School improvement driven by culture and collaboration

Research 3 minute read
When responsibility for professional development and school improvement lies with schools and school leaders, the building block of the school system is no longer a free-standing school but a cluster of schools in partnership, according to a UK academic.

Cambridge University academic Professor David Hargreaves explained to delegates to the annual ACER Research Conference how such clusters are pursuing school improvement in England.

The 17th annual ACER Research Conference addressed the theme 'School Improvement: What does the research tell us about effective strategies?' and featured four keynote addresses and 17 concurrent sessions. A number of these sessions addressed the importance of a shared learning culture and collaborative approaches to school improvement.

'For many schools the task of establishing and maintaining deep partnerships and strategic alliances with other schools is proving to be a major challenge,' Professor Hargreaves said.

'Some of the prerequisites of a self-improving school system are being established, but other features of the education service are inhibiting this project,' he said.

Professor Hargreaves said the shift of responsibility for professional development and school improvement is a profound change for the teaching profession, for local education authorities, for inspection systems and for university schools of education and research centres.

The role of strong school–community engagement in school improvement and the way such engagement benefits students and teachers and the wider community was discussed in a session co-presented by Dr Michele Lonsdale, Ms Sharon Clerke and Dr Michelle Anderson from ACER. Together, they presented research evidence and practical tips for developing strong and productive school–community partnerships that ultimately support better outcomes for students.

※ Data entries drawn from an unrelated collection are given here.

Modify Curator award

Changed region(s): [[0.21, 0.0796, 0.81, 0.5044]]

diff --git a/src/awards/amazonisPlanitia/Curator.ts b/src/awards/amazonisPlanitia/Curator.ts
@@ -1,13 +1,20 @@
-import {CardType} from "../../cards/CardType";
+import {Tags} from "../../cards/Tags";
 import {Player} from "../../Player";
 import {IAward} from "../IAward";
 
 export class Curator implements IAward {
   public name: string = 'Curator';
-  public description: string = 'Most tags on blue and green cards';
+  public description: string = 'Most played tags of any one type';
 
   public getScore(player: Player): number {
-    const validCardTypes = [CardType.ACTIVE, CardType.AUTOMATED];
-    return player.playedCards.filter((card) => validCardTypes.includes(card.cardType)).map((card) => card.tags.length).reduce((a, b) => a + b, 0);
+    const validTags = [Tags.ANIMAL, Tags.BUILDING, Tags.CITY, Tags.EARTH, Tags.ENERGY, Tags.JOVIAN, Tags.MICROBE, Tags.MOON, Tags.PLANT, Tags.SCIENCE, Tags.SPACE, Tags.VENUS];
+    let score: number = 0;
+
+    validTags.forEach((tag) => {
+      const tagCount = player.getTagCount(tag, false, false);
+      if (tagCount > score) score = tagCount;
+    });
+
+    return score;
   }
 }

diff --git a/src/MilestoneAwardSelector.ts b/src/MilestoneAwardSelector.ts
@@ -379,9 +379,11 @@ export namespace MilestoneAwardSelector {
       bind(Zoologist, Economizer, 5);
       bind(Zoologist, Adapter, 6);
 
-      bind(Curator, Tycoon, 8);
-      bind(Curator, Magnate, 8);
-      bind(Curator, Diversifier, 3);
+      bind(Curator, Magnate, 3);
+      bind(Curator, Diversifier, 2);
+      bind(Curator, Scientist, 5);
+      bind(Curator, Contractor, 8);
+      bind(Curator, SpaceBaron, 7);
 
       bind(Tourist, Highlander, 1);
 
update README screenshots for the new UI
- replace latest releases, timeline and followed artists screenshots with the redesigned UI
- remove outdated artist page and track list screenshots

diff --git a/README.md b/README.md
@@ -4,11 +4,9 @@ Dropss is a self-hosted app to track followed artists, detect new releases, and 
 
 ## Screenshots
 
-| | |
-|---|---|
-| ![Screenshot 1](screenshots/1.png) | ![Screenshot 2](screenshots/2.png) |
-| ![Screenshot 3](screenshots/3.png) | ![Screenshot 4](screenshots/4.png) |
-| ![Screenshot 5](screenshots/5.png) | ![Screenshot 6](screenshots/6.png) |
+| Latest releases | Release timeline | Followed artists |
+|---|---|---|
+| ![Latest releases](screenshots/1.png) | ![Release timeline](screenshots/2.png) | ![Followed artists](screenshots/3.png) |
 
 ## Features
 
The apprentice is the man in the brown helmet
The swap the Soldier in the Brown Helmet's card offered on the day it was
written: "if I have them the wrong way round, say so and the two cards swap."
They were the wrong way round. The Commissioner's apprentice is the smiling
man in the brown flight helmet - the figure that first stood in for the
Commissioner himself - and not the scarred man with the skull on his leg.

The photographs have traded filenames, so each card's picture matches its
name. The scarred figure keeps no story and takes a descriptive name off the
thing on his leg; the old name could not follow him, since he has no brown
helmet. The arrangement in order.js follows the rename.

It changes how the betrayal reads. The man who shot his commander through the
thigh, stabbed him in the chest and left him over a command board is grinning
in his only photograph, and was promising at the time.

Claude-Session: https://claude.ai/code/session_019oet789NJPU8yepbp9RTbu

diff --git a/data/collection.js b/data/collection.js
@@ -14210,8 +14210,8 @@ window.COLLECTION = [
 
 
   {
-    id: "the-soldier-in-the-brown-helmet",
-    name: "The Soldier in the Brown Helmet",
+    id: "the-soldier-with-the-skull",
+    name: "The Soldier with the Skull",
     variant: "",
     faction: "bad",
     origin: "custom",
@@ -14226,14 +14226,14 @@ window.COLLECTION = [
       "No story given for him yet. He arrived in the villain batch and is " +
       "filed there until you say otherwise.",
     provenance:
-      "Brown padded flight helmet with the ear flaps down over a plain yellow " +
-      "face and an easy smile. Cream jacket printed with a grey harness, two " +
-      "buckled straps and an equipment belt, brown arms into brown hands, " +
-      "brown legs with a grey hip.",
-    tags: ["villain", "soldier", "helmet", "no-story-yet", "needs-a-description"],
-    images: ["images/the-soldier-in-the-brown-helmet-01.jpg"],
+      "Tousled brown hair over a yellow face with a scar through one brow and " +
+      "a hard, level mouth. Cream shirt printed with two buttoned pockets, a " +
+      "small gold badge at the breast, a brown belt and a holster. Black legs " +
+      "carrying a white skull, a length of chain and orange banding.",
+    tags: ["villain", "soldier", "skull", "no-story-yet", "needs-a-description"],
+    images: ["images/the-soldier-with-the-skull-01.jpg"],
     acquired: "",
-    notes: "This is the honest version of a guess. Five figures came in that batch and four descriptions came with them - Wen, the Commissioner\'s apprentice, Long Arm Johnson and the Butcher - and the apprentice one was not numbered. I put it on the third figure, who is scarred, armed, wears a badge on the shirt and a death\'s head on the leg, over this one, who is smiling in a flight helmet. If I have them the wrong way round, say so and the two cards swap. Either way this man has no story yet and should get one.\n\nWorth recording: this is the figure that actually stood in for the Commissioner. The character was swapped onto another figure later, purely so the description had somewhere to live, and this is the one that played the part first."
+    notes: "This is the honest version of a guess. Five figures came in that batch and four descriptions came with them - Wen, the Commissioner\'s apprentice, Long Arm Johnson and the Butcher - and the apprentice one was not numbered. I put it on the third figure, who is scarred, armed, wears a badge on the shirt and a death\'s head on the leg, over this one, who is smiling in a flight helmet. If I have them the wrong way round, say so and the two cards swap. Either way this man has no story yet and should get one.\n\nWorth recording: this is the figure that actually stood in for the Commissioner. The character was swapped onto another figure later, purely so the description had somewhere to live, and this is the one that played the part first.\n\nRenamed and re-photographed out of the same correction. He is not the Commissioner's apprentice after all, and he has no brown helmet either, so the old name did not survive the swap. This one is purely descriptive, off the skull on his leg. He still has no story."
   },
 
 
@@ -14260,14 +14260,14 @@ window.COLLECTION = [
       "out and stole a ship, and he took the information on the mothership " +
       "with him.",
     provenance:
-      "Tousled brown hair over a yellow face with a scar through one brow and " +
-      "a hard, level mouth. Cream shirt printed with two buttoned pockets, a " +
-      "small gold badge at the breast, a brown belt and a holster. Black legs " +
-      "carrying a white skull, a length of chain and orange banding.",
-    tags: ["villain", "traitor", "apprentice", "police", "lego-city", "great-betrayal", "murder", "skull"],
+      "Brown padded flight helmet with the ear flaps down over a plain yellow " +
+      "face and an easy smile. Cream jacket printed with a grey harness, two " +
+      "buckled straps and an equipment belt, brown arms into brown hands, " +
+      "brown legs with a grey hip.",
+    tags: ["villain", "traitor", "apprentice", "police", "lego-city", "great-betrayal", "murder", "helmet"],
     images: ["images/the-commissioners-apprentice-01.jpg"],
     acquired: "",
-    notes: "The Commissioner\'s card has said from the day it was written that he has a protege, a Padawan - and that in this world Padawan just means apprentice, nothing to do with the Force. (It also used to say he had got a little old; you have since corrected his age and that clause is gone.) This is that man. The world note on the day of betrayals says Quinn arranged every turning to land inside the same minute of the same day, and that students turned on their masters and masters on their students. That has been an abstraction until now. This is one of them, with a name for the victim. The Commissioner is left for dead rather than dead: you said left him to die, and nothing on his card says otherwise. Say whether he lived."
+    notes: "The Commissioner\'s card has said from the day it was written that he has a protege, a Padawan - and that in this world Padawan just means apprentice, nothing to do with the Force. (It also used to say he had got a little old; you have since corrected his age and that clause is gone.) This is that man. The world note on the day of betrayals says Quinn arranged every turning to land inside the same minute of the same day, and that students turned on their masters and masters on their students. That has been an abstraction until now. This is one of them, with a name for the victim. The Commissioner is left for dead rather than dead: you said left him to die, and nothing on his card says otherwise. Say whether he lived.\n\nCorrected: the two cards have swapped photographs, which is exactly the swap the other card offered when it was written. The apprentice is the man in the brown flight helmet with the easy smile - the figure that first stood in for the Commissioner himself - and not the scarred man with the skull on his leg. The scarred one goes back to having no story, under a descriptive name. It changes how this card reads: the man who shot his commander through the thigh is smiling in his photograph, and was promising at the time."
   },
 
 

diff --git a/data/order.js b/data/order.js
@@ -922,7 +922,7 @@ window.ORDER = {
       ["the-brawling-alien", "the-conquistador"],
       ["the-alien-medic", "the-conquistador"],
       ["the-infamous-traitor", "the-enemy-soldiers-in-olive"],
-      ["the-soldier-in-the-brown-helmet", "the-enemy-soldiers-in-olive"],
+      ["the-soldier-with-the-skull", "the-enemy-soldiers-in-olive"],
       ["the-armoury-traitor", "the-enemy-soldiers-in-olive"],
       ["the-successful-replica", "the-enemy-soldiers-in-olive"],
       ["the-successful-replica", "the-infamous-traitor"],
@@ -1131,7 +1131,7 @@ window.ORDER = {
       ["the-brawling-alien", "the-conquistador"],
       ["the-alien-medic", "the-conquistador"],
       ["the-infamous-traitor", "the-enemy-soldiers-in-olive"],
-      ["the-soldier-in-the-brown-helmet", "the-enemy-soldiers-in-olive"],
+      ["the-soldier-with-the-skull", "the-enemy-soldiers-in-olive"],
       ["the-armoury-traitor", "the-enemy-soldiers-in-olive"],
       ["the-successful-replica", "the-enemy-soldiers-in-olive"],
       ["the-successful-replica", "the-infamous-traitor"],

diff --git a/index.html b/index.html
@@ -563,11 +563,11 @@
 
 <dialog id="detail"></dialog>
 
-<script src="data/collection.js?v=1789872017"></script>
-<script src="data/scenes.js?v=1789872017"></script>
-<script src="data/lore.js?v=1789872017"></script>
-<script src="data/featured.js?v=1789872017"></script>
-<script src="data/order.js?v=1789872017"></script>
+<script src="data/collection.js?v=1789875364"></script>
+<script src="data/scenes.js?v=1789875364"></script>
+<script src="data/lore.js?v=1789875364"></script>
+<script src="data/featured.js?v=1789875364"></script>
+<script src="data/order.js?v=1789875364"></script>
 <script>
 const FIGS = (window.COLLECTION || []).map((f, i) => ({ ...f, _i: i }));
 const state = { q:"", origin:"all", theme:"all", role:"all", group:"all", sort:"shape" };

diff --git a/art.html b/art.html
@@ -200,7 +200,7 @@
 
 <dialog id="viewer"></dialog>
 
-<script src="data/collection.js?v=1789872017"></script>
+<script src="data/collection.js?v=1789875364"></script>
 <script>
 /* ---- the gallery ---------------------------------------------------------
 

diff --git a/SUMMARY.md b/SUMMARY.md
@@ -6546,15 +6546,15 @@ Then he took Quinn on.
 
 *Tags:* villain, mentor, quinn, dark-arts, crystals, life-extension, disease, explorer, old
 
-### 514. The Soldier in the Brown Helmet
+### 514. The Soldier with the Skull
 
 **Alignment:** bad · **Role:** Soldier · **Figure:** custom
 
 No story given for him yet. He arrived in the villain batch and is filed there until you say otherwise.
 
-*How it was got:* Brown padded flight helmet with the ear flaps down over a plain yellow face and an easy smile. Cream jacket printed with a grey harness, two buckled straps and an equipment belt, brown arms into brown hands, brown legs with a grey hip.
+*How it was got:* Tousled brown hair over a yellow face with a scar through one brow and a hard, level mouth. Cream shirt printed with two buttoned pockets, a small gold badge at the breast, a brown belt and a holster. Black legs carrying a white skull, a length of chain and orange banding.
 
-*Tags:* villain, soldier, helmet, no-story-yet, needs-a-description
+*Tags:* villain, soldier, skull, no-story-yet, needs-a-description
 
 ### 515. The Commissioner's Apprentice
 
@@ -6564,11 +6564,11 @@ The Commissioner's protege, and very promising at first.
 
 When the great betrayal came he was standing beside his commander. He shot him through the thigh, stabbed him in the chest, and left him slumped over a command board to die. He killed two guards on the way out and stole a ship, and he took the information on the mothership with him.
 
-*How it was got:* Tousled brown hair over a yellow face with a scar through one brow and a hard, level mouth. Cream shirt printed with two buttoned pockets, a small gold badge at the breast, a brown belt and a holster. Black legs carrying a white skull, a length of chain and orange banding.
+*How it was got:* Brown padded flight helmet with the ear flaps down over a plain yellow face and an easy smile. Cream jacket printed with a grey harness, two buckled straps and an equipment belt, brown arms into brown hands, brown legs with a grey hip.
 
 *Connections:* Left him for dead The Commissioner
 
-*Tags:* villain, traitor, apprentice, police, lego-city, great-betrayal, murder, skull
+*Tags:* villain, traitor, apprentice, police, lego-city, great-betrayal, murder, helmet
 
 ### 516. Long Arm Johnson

One such example of successful collaboration, presented by Professor Brian Caldwell and Dr Tanya Vaughan from Educational Transformations, is the powerful impact of an arts program on student wellbeing and on achievement in other areas of the curriculum – including a gain in achievement in reading of approximately one year. Professor Caldwell and Dr Vaughan also identified the social and economic consequences of sidelining the arts.

Also at the conference, Mr Brian Giles-Browne from Principals Australia Institute ‘Dare to Lead’ and Ms Gina Milgate from ACER shared parent and carer community voices in relation to Aboriginal and Torres Strait Islander education in school communities.

The ACER Research Conference 2012, on the theme 'School Improvement: What does the research tell us about effective strategies?' was held in Sydney from 26 to 28 August. 

Further information:
Full conference papers for each of the speakers are available from <research.acer.edu.au/research_conference/RC2012/>